=== About this exercise ===
All the entries need to be quoted exactly, apart from the pictures, which you should drop.
Start of Block
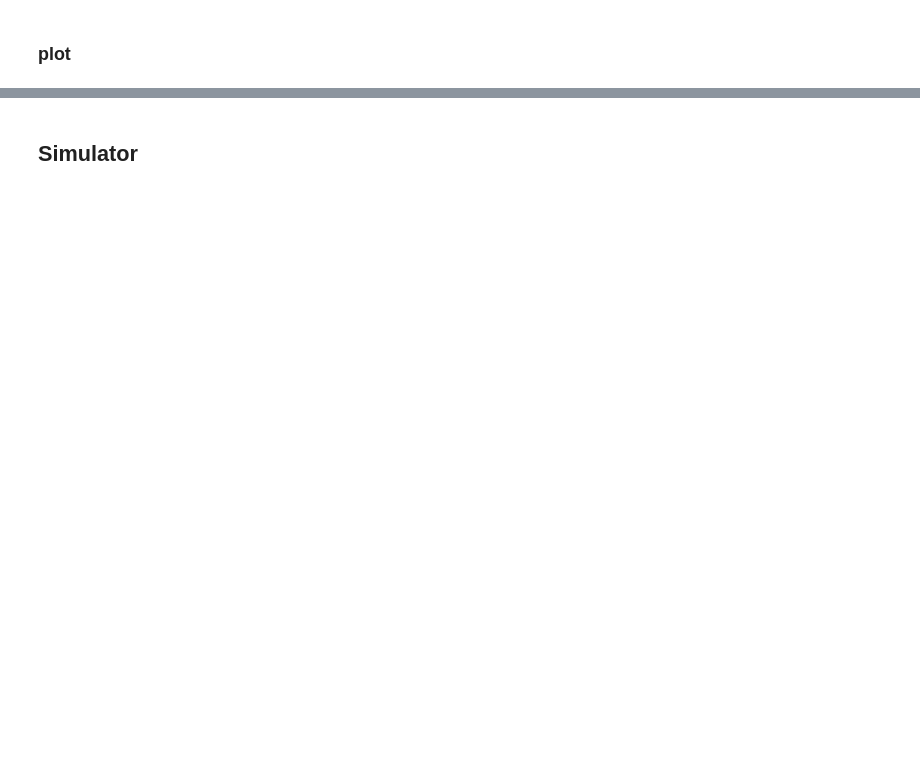
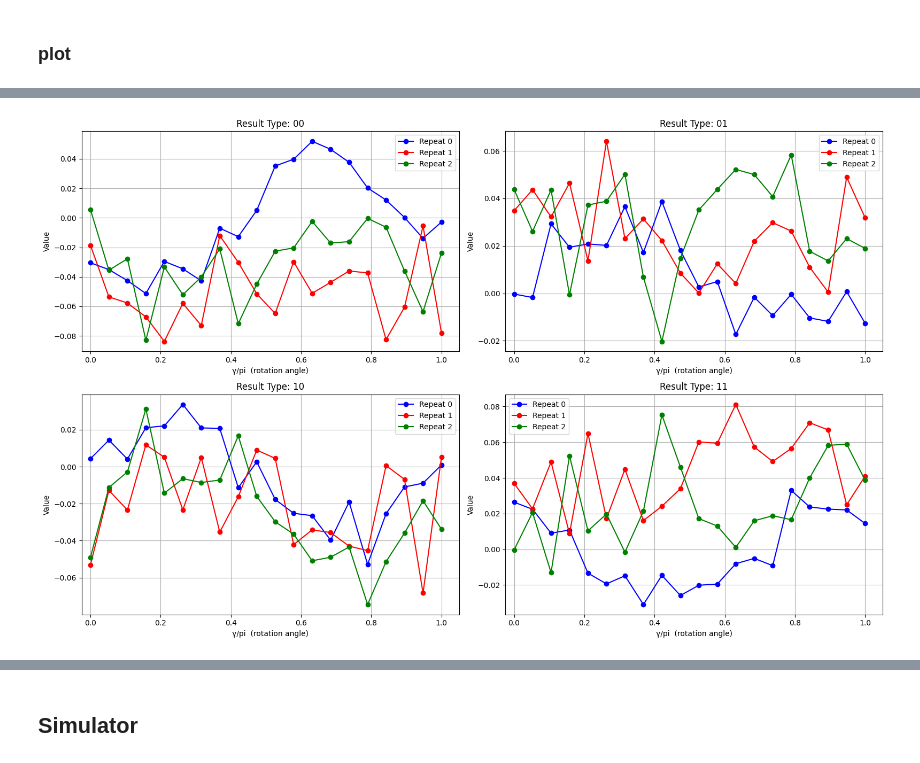
Before and after one commit to Rafe-code/qaoa_err_invest, a Jupyter notebook: error_rzz_by_angle.ipynb, the cells around one changed output, grey strips where cells are left out. Drawn from its saved outputs; the diff is of its cells as text; code cells hidden in the pictures; blank space fills up the shorter version.

```diff
--- a/error_rzz_by_angle.ipynb
+++ b/error_rzz_by_angle.ipynb
@@ -248,3 +307,50 @@ plot_results(results_dict, fname="plots/rzz_err_by_angle_hardware.png")
+# %%
+def plot_results_by_repeat(df_all_results, fname):
+    """
+    Plots subplots for each result_type from the DataFrame df_all_results.
+    Each subplot has gamma on the x-axis and separate lines for each repeat.
+    """
+    # Reset the index to work with grouped data
+    df_reset = df_all_results.reset_index()
+
+    # Get unique result_types and repeats for subplots
+    result_types = df_reset["result_type"].unique()
+    repeats = df_reset["repeat"].unique()
+
+    # Create subplots
+    fig, axes = plt.subplots(2, 2, figsize=(16, 10))
+    clrs = ["b", "r", "g"]  # Colors for repeats
+    axes_flat = axes.flatten()
+
+    # Plot for each result_type
+    for i, (ax, result_type) in enumerate(zip(axes_flat, result_types)):
+        # Filter data for the current result_type
+        data = df_reset[df_reset["result_type"] == result_type]
+
+        # Plot each repeat with a different color
+        for j, repeat in enumerate(repeats):
+            repeat_data = data[data["repeat"] == repeat]
+            ax.plot(
+                repeat_data["gamma"], repeat_data["value"],
+                label=f"Repeat {repeat}", color=clrs[j], marker="o"
+            )
+
+        # Set labels and title
+        ax.set_title(f"Result Type: {result_type}")
+        ax.set_xlabel(r"γ/pi  (rotation angle)")
+        ax.set_ylabel("Value")
+        ax.legend()
+        ax.grid(True)
+        ax.set_xlim([-0.025, 1.05])
+
+    # Adjust layout and save the plot
+    plt.tight_layout()
+    # plt.savefig(fname, bbox_inches="tight")
+
+# Call the function to plot
+plot_results_by_repeat(df_all_results, fname="plots/rzz_err_by_repeat.png")
+# %% [output]
+[figure, added]
 # %%
 import matplotlib.pyplot as plt
 import numpy as np
```
Also changed, not shown: parts of 21 cells of this notebook, 5 other files.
End of Block
=== Written solution ===
Before and after one commit to Rafe-code/qaoa_err_invest, a Jupyter notebook: error_rzz_by_angle.ipynb, the cells around one changed output, grey strips where cells are left out. Drawn from its saved outputs; the diff is of its cells as text; code cells hidden in the pictures; blank space fills up the shorter version.

```diff
--- a/error_rzz_by_angle.ipynb
+++ b/error_rzz_by_angle.ipynb
@@ -248,3 +307,50 @@ plot_results(results_dict, fname="plots/rzz_err_by_angle_hardware.png")
+# %%
+def plot_results_by_repeat(df_all_results, fname):
+    """
+    Plots subplots for each result_type from the DataFrame df_all_results.
+    Each subplot has gamma on the x-axis and separate lines for each repeat.
+    """
+    # Reset the index to work with grouped data
+    df_reset = df_all_results.reset_index()
+
+    # Get unique result_types and repeats for subplots
+    result_types = df_reset["result_type"].unique()
+    repeats = df_reset["repeat"].unique()
+
+    # Create subplots
+    fig, axes = plt.subplots(2, 2, figsize=(16, 10))
+    clrs = ["b", "r", "g"]  # Colors for repeats
+    axes_flat = axes.flatten()
+
+    # Plot for each result_type
+    for i, (ax, result_type) in enumerate(zip(axes_flat, result_types)):
+        # Filter data for the current result_type
+        data = df_reset[df_reset["result_type"] == result_type]
+
+        # Plot each repeat with a different color
+        for j, repeat in enumerate(repeats):
+            repeat_data = data[data["repeat"] == repeat]
+            ax.plot(
+                repeat_data["gamma"], repeat_data["value"],
+                label=f"Repeat {repeat}", color=clrs[j], marker="o"
+            )
+
+        # Set labels and title
+        ax.set_title(f"Result Type: {result_type}")
+        ax.set_xlabel(r"γ/pi  (rotation angle)")
+        ax.set_ylabel("Value")
+        ax.legend()
+        ax.grid(True)
+        ax.set_xlim([-0.025, 1.05])
+
+    # Adjust layout and save the plot
+    plt.tight_layout()
+    # plt.savefig(fname, bbox_inches="tight")
+
+# Call the function to plot
+plot_results_by_repeat(df_all_results, fname="plots/rzz_err_by_repeat.png")
+# %% [output]
+[figure, added]
 # %%
 import matplotlib.pyplot as plt
 import numpy as np
```
Also changed, not shown: parts of 21 cells of this notebook, 5 other files.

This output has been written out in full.